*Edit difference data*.
+-------+

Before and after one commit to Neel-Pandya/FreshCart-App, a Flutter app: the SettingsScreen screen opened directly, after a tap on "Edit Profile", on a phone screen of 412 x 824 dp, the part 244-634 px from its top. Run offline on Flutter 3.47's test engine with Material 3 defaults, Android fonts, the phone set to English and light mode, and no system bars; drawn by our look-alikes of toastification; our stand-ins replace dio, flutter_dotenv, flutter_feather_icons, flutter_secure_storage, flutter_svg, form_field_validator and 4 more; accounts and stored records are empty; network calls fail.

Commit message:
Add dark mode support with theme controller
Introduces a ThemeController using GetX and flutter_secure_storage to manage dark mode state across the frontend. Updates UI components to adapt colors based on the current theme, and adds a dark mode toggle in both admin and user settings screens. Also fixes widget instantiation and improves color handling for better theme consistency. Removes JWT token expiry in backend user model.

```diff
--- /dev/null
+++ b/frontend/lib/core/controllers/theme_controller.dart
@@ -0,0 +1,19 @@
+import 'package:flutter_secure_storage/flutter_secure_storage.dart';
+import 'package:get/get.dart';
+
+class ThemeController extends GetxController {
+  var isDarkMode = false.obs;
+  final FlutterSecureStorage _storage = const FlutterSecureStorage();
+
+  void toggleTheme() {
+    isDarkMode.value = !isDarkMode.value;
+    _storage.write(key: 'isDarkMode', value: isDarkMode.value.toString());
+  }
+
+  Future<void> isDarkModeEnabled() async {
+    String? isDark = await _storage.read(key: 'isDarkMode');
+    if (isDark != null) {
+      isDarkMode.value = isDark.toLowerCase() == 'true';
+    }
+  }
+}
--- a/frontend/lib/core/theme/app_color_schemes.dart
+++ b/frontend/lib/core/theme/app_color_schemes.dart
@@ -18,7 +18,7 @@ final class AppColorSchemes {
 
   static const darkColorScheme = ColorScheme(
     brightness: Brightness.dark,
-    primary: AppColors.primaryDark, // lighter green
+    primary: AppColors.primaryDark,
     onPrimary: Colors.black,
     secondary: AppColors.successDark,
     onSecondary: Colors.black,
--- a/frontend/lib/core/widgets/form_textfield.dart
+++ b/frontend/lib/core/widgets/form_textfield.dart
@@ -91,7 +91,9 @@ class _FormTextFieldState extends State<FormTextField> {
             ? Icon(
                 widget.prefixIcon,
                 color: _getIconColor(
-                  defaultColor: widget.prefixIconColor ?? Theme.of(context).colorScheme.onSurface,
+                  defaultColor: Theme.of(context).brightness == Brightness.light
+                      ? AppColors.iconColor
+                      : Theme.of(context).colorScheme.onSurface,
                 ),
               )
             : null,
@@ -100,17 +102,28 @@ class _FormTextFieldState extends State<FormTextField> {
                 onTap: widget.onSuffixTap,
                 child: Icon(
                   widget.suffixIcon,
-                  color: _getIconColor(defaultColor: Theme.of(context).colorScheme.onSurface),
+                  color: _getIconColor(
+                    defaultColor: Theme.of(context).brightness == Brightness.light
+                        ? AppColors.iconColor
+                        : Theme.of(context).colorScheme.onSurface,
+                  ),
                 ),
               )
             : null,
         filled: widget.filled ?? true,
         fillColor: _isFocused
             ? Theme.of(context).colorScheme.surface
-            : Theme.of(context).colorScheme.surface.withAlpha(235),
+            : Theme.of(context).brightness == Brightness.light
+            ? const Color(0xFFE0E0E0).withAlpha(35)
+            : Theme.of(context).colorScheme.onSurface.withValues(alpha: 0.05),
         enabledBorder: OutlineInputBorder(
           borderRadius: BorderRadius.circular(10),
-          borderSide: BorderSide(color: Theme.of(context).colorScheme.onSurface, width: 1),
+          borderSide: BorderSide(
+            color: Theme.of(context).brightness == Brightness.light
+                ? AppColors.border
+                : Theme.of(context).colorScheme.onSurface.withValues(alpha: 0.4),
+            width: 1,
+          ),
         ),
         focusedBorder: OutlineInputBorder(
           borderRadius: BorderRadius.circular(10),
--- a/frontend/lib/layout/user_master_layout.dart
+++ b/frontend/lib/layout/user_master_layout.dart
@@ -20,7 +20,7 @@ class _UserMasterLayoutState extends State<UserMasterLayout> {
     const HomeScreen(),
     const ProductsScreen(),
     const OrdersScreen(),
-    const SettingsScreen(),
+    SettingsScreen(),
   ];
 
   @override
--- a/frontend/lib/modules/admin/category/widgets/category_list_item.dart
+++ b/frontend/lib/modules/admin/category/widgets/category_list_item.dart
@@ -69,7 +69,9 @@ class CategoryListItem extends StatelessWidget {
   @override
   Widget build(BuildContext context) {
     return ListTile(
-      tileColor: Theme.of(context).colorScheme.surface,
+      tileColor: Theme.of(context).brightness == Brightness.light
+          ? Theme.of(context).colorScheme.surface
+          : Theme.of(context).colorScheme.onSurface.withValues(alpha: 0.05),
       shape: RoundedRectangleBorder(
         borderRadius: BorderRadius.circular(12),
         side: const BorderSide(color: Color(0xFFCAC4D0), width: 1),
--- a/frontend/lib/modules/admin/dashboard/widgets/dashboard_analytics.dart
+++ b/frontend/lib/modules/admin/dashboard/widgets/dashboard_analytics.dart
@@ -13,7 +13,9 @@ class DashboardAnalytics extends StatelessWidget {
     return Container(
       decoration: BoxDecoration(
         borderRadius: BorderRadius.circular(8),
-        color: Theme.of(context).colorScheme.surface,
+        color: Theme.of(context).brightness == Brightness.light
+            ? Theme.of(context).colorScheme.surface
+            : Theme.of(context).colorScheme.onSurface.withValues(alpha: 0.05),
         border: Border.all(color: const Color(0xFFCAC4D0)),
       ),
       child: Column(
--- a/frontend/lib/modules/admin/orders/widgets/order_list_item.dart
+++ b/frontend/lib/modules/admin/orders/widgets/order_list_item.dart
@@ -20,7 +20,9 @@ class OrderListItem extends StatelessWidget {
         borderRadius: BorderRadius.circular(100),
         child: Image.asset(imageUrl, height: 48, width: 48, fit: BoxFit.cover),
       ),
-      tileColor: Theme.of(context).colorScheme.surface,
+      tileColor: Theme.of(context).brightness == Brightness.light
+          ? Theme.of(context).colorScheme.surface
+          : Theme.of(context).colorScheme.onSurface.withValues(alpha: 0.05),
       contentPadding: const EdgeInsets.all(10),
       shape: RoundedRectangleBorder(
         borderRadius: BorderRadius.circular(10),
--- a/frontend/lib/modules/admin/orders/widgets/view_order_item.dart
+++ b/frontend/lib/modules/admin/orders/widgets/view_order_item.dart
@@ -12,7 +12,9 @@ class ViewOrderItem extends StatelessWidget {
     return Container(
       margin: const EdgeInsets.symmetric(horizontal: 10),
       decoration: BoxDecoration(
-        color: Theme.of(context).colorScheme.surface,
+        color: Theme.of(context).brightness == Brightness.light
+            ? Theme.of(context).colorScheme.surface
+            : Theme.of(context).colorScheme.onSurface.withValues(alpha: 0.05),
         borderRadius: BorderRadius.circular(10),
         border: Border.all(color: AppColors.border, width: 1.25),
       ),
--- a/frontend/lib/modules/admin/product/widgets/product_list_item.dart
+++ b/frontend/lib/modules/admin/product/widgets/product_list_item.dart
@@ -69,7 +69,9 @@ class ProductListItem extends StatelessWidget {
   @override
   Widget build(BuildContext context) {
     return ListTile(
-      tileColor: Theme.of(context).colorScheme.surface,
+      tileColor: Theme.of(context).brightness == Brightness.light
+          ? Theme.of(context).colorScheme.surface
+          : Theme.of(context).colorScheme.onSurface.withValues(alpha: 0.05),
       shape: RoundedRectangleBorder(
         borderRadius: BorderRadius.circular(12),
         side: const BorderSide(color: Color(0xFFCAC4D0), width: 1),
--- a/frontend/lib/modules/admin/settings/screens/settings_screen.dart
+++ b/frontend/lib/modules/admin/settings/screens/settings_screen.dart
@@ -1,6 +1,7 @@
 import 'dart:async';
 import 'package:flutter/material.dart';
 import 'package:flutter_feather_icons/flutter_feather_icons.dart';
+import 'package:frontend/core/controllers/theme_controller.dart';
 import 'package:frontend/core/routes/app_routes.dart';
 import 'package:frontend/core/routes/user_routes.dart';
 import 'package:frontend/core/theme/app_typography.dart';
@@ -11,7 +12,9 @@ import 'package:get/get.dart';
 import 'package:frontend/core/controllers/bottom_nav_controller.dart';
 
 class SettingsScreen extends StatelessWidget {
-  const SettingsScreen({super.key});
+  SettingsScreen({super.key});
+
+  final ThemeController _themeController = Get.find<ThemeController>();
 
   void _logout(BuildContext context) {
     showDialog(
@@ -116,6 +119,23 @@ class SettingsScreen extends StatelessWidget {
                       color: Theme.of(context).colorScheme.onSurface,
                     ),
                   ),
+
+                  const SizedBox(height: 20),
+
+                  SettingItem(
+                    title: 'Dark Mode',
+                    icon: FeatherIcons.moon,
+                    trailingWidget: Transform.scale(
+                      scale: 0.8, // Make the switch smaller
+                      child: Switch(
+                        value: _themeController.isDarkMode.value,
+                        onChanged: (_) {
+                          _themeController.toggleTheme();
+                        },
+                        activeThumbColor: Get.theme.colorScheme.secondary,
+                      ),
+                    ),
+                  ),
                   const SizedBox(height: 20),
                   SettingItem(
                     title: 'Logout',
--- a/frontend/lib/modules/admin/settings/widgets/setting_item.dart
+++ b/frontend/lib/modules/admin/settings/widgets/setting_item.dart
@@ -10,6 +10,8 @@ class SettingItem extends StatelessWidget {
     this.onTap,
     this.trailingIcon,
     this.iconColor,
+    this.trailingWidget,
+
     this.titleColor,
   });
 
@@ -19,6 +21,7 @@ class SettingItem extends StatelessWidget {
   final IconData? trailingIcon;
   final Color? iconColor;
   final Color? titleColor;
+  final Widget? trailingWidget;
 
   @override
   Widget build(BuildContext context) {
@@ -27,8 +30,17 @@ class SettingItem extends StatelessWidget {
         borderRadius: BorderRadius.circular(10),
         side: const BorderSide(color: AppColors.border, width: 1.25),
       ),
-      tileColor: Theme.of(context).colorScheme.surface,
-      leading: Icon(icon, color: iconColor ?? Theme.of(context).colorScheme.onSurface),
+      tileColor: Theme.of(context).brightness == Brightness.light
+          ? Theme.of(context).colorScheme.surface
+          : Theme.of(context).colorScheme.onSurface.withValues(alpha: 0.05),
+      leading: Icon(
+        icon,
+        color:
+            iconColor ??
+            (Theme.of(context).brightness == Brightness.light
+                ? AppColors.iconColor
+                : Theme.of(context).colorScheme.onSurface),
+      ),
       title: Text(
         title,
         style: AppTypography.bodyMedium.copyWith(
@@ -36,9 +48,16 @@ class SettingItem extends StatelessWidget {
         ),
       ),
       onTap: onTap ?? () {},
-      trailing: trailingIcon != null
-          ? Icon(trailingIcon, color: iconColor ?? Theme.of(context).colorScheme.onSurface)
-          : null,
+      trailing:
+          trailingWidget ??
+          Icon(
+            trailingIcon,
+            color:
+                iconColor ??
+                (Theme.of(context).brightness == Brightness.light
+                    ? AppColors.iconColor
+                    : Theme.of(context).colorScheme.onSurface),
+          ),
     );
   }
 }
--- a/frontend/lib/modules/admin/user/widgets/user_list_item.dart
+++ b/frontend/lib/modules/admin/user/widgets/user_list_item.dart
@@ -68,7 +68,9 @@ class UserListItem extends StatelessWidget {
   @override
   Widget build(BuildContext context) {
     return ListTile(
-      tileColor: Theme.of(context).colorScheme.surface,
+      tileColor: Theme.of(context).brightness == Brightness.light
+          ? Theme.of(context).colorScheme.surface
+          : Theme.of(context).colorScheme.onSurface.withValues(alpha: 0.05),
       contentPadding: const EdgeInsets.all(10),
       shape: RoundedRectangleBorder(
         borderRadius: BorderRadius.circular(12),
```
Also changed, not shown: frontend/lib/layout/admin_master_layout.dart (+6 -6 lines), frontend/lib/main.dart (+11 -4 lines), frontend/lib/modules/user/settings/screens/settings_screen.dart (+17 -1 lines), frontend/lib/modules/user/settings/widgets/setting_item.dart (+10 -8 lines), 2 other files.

+-------+

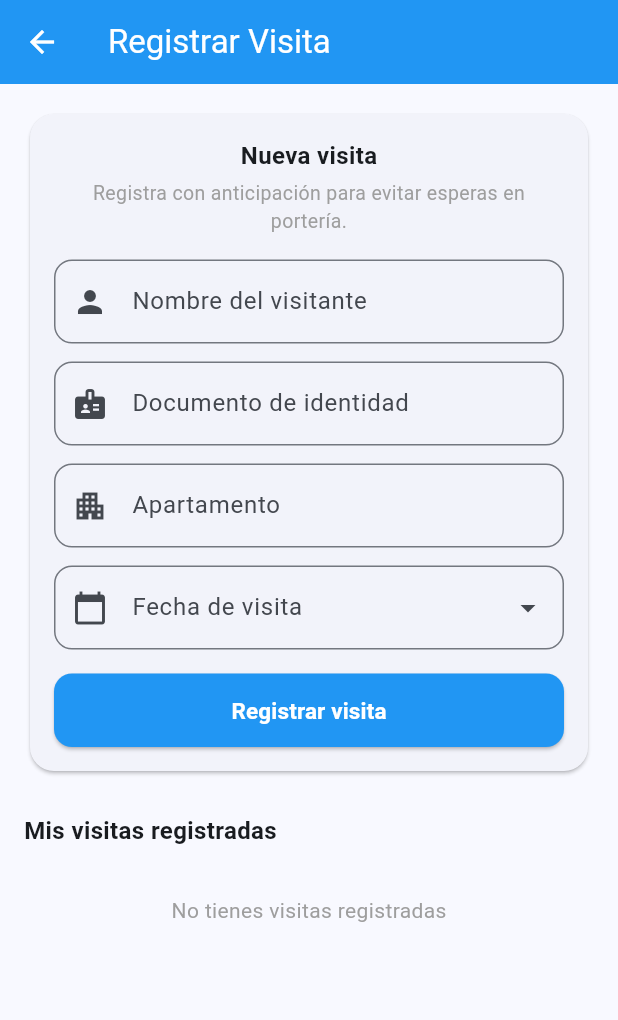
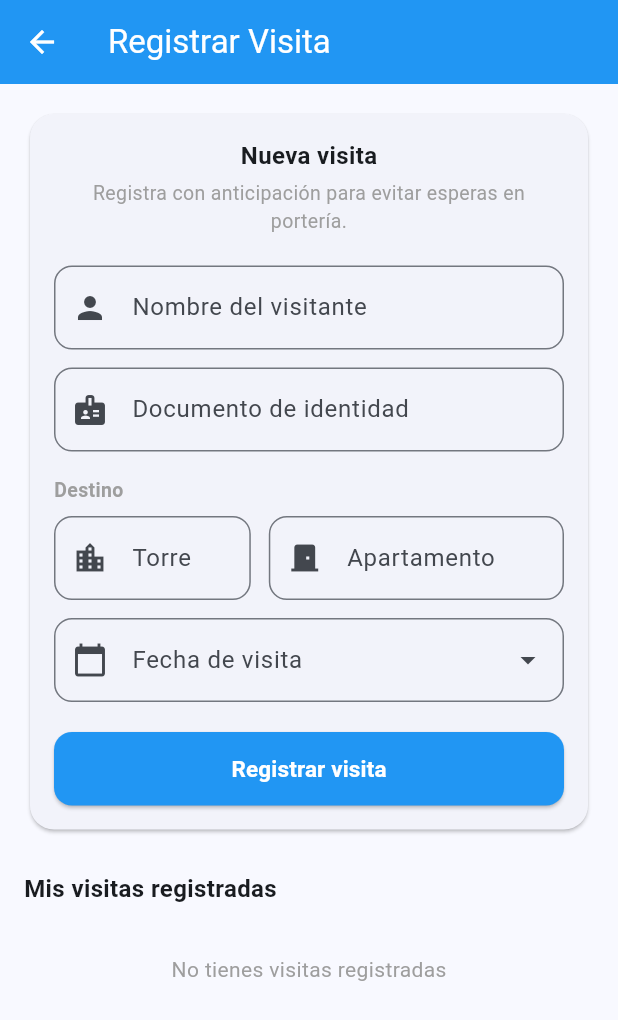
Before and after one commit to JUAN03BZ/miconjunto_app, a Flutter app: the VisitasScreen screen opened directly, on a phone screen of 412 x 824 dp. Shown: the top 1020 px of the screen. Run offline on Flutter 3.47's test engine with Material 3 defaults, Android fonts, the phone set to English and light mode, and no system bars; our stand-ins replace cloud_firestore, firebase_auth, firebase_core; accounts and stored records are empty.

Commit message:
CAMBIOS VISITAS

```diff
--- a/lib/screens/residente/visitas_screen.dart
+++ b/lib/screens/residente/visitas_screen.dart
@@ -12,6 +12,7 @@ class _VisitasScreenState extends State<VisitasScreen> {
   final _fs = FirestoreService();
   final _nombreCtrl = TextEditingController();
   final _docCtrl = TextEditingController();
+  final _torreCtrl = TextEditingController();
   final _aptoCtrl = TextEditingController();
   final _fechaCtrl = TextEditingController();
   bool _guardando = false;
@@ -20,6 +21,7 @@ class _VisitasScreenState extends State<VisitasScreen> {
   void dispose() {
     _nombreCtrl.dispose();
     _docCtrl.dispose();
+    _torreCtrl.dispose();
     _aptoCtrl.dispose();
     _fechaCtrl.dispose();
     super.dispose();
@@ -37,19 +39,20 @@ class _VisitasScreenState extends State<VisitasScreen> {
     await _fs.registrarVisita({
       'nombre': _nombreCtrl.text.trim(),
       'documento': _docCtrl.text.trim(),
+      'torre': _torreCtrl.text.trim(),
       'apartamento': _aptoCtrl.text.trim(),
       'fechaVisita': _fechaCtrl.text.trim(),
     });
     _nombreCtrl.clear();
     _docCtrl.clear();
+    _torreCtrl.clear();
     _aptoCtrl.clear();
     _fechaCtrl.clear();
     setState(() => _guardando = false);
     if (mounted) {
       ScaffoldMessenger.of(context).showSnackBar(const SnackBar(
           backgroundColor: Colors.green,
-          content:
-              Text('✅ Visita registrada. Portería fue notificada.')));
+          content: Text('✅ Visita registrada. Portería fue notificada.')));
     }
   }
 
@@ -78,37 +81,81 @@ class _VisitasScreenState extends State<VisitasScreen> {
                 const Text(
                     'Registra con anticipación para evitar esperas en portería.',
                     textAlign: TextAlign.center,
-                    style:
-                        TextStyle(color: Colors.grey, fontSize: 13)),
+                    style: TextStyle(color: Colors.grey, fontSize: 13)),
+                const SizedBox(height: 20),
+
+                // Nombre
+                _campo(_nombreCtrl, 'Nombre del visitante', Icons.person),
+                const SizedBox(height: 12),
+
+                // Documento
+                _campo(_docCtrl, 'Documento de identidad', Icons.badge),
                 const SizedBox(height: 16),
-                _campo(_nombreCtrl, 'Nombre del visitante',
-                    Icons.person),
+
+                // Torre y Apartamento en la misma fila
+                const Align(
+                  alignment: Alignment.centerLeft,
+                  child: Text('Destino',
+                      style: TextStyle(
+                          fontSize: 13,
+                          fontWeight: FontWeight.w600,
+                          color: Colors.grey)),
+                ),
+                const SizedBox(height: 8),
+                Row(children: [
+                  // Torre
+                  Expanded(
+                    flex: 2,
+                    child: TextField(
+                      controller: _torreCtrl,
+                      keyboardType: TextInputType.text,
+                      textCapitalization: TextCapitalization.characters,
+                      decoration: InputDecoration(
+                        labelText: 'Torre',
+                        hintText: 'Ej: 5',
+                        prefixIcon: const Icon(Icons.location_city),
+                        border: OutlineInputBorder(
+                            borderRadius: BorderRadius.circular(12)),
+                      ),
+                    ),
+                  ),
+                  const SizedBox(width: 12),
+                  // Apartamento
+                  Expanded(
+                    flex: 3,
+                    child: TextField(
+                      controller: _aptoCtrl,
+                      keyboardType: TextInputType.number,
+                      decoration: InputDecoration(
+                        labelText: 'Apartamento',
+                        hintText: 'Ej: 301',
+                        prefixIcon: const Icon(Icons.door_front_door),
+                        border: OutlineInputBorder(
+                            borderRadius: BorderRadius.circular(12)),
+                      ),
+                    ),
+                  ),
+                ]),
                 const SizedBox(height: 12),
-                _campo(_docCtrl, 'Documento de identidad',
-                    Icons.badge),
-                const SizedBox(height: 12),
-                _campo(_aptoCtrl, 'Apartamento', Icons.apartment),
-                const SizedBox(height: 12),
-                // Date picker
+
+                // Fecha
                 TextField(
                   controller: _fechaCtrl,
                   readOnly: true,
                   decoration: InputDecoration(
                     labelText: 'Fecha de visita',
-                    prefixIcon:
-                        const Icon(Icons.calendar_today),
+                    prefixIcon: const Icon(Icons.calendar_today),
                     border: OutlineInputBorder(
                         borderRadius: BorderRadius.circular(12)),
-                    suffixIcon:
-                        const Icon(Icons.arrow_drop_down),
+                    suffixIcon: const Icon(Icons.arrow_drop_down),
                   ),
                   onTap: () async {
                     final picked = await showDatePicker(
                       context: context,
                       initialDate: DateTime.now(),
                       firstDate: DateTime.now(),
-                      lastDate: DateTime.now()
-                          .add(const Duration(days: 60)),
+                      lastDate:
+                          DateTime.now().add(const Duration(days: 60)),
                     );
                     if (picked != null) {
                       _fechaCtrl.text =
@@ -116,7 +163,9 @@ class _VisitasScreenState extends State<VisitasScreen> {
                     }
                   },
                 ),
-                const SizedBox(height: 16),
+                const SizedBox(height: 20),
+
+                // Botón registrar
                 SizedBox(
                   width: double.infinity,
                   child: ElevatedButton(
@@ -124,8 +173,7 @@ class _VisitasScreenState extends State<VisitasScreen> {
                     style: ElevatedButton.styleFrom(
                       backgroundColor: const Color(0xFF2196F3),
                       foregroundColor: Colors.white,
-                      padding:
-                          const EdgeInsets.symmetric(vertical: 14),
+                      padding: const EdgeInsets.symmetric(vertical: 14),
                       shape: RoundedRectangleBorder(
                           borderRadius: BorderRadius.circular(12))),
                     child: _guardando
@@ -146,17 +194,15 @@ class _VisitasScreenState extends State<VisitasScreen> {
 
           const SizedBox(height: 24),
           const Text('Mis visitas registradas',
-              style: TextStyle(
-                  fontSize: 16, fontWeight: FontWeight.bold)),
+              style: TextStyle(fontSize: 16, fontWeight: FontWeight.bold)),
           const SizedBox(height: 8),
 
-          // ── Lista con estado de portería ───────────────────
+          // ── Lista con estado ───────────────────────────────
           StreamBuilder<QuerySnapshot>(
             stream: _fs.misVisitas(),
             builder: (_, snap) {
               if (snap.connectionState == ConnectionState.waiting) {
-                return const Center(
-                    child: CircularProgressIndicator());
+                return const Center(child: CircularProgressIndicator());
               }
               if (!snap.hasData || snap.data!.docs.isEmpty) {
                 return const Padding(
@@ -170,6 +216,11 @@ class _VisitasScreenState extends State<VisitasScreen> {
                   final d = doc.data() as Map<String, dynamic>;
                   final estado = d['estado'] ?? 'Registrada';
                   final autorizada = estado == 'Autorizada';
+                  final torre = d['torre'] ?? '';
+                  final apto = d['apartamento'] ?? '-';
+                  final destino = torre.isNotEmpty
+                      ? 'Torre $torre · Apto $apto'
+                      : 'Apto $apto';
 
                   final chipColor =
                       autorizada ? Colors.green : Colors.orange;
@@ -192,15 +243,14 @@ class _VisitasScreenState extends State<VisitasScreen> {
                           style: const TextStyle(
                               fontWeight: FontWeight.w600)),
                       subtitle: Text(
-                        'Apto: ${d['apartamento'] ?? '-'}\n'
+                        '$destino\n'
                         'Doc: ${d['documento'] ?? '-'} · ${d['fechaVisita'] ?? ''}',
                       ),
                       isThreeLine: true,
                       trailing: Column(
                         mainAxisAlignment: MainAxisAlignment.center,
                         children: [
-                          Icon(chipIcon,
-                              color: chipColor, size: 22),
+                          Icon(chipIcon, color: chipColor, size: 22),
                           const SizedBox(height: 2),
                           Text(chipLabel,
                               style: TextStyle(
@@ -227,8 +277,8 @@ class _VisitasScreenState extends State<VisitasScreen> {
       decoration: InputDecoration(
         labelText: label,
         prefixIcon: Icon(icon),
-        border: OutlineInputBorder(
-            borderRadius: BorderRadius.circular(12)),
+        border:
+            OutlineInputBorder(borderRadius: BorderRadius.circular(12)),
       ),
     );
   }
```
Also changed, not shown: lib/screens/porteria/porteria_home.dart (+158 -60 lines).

+-------+

*Assigned task*. Among the lines above, find those that contain the word "import" and copy them.

*Answer section*.
+import 'package:flutter_secure_storage/flutter_secure_storage.dart';
+import 'package:get/get.dart';
 import 'dart:async';
 import 'package:flutter/material.dart';
 import 'package:flutter_feather_icons/flutter_feather_icons.dart';
+import 'package:frontend/core/controllers/theme_controller.dart';
 import 'package:frontend/core/routes/app_routes.dart';
 import 'package:frontend/core/routes/user_routes.dart';
 import 'package:frontend/core/theme/app_typography.dart';
@@ -11,7 +12,9 @@ import 'package:get/get.dart';
 import 'package:frontend/core/controllers/bottom_nav_controller.dart';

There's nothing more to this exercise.